■ **Exercise aim**
Find every line of the records that has "Before" and return it.

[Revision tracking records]

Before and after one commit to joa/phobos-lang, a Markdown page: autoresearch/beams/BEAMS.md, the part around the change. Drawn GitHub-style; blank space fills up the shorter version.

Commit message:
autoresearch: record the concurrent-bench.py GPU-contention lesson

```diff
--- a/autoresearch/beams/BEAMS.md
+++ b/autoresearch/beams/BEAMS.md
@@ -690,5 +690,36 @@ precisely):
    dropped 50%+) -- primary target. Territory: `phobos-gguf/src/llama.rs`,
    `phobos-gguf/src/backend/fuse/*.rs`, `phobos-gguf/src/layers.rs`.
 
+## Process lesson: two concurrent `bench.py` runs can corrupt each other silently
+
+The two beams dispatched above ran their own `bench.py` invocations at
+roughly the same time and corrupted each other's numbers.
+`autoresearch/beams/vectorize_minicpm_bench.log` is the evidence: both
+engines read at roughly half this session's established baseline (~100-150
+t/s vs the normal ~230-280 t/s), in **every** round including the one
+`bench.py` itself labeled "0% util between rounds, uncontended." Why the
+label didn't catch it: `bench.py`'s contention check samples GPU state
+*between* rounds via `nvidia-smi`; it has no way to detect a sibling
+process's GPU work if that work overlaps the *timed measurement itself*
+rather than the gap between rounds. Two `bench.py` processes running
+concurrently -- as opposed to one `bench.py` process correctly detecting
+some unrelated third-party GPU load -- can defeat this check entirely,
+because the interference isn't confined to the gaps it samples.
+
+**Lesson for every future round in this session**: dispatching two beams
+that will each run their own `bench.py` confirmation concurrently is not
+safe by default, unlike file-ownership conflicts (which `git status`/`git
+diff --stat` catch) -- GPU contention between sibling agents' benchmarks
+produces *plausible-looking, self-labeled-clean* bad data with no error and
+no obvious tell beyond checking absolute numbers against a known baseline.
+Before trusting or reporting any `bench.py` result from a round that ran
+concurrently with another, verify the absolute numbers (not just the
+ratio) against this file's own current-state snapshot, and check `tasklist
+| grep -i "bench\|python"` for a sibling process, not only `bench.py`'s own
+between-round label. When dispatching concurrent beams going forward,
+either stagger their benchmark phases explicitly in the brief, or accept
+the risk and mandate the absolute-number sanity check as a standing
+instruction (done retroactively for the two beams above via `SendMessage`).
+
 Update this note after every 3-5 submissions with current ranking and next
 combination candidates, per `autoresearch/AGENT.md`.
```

■ **Problem solution**
Before and after one commit to joa/phobos-lang, a Markdown page: autoresearch/beams/BEAMS.md, the part around the change. Drawn GitHub-style; blank space fills up the shorter version.
+Before trusting or reporting any `bench.py` result from a round that ran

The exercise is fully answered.